"They were fantastic. Everything they did worked" said Whittman's head coach Chris Lun. His team's "game plan was to force them to hit those shots because versus Springbrook" in state semifinal play "what we saw they didn't shoot particularly well".

Devin 'Love' Moore, doing work inside.

The initial Whittman defensive deployment was a 2-3 zone, which classically can be susceptible to elbow work, either shots or passes. The Pumas did just that, including sinking jump shots and finding open teammates, either on the perimeter/wings or around the cup in high-low looks.

Senior point guard Justice Sneed (seven points, five assists) said of their mid-range shooting "In practice, we put up a hundred of those shots each person. We were just knocking them down".

Senior forward Devin Moore scored repeatedly around the cup, along the way to 14 points. Junior big man Trevor Brown came off the bench and lit it up, in route to 15 points on 6-6 shooting, while also pulling down five boards. Senior Lavonte Sanders went 5-7 and finished with 13 points.

"We were worried about '5', (senior) Micah Till, we know what he could do" admitted Lun. "Other guys were stepping out and hitting shots. And once that happened it was just like a steam roll. They were very, very good".

Switching defenses did little for Wittman (21-7), as Wise, which shot 54.3% from the field despite only making 1-6 three pointers kept pouring in buckets. "I think we tried everything" said Lun. ". It was 2-3, we went to a 3-2 where we trap, a 3-2 where we don't. Man defense where we sag off, man defense where we try and force a little bit more pressure. To they're credit everything we tried they beat...they absolutely deserved to be the champions".

That execution extended to both sides of the floor; Whittman finished at 27.7% shooting, and 1-17 from three point land (5.9%). Stopping the long ball was key game plan point for Wise, leading Sneed to share "We had prepared for them so well...We knew they lived and died on threes. So if we stepped up and contested their shooters, they wouldn't have anything else".

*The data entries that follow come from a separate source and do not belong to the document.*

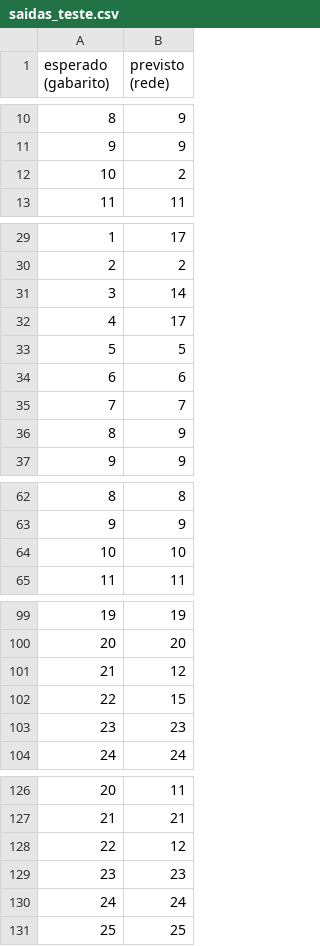
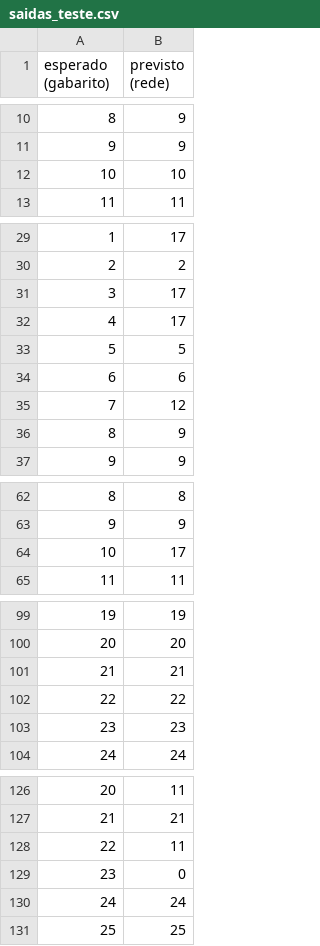
Before and after one commit to gpadun/MLP, a CSV file: artefatos/saidas_teste.csv, drawn as a sheet; only a part is shown, gaps mark what is left out; the diff covers the shown part only.

```diff
--- a/artefatos/saidas_teste.csv
+++ b/artefatos/saidas_teste.csv
@@ -11,3 +11,3 @@ esperado (gabarito),previsto (rede)
 9,9
-10,2
+10,10
 11,11
@@ -30,3 +30,3 @@ esperado (gabarito),previsto (rede)
 2,2
-3,14
+3,17
 4,17
@@ -34,3 +34,3 @@ esperado (gabarito),previsto (rede)
 6,6
-7,7
+7,12
 8,9
@@ -63,3 +63,3 @@ esperado (gabarito),previsto (rede)
 9,9
-10,10
+10,17
 11,11
@@ -100,4 +100,4 @@ esperado (gabarito),previsto (rede)
 20,20
-21,12
-22,15
+21,21
+22,22
 23,23
@@ -127,4 +127,4 @@ esperado (gabarito),previsto (rede)
 21,21
-22,12
-23,23
+22,11
+23,0
 24,24
```
Also changed, not shown: 1 added row, 1 removed row and 9 edited cells elsewhere in this file, artefatos/historico_erros.csv, 6 other files.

The Vikings were led in scoring by center Josh Fried's 12 points; he also paced the game with seven boards. Alex Lesley, a senior guard, followed him with six points.

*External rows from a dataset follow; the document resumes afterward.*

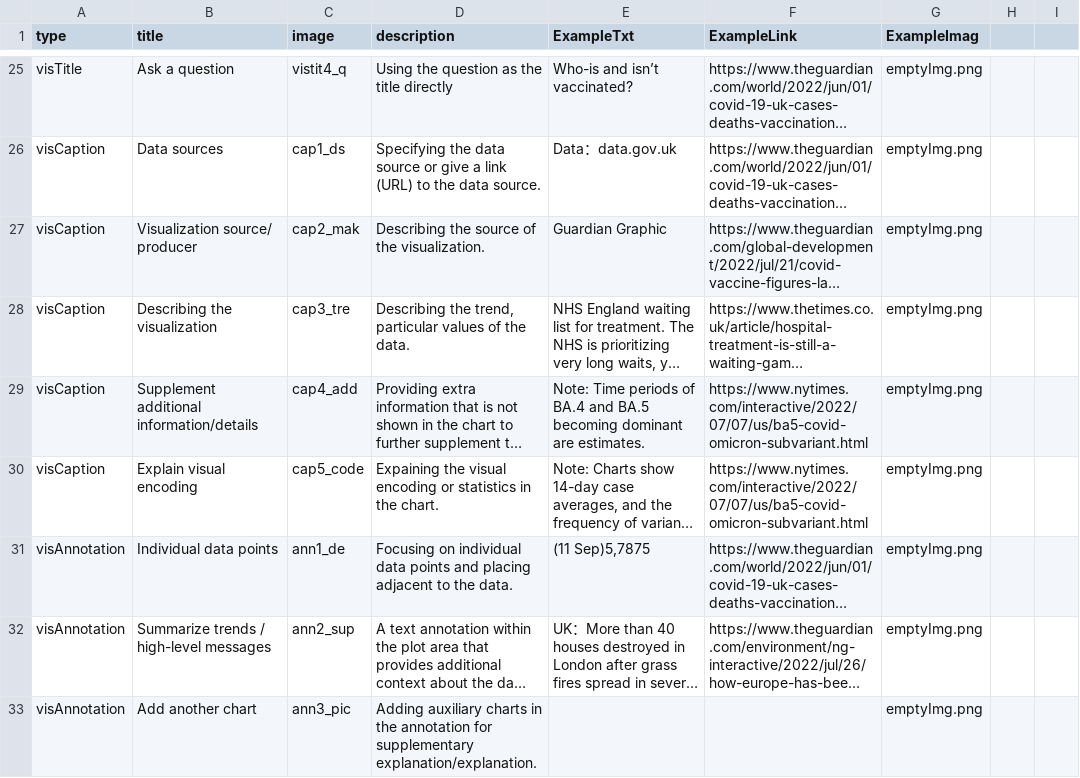
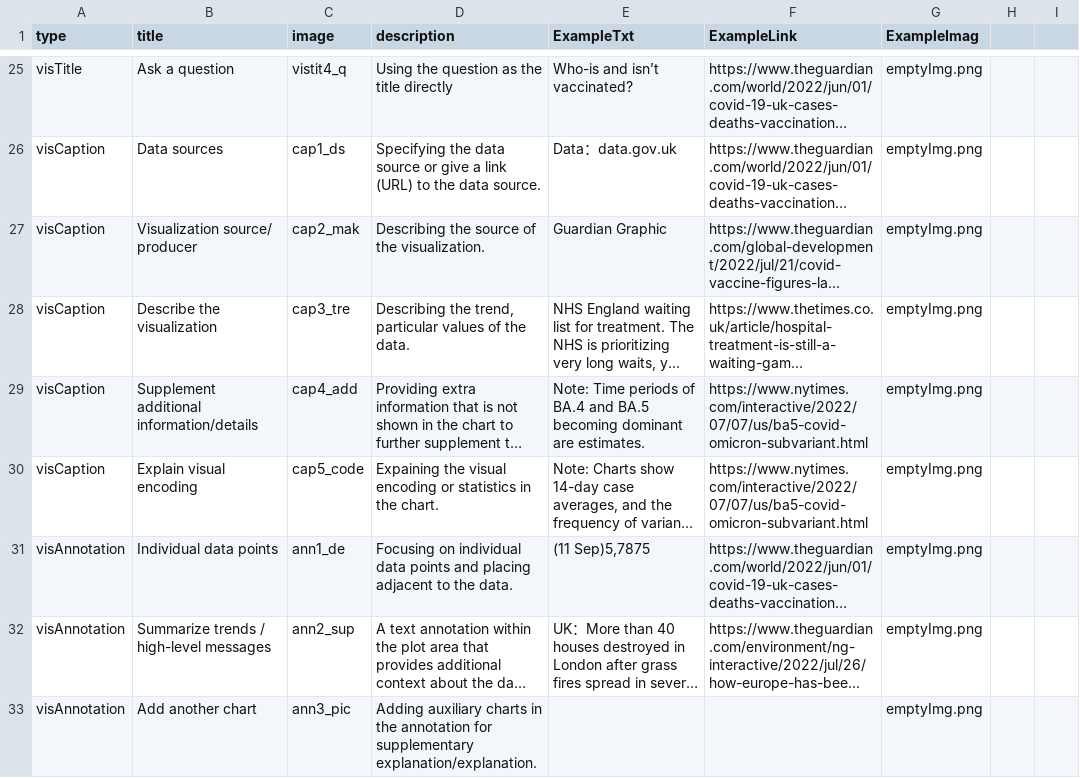
Before and after one commit to datadrivenarticle/datadrivenarticle, a CSV file: patterns.csv, drawn as a sheet; only a part is shown, gaps mark what is left out; long unchanged cells end in …; the diff names each change by its address in the sheet, - before the commit and + after, or states it on an @@ line.

Commit message:
Update patterns.csv

```diff
--- a/patterns.csv
+++ b/patterns.csv
-B28 (title): Describing the visualization
+B28 (title): Describe the visualization
```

Wise, 24-2 on the year is in the unique position of being both basketball and football champions in the same academic year. It's head coach, Rod Garner was thankful, saying "This whole season has been a special season", while later noting "we were determined to come here and play well".

Till, a standout tight end headed to NC State, finished with nine points, three rebounds and four assists Saturday, indicated "hard work and dedication to the team" were lessons brought from the gridiron. "So coming into this season, I knew right off the bat coming straight from football into basketball, I couldn't take any days off".

The in-season death of assistant coach Riley Gore motivated Wise. Gore, a long time basketball figure in PG County actually coached a 14 year old Garner. "To have him on our staff was an honor. He meant so much to a lot of people" said Garner. "When we found out during the season (he was gravely ill), it really hurt our kids. We watched him go through the things physically that he went through. We made it our business to honor this season for Coach Gore".

That they did, capping it off in a major way.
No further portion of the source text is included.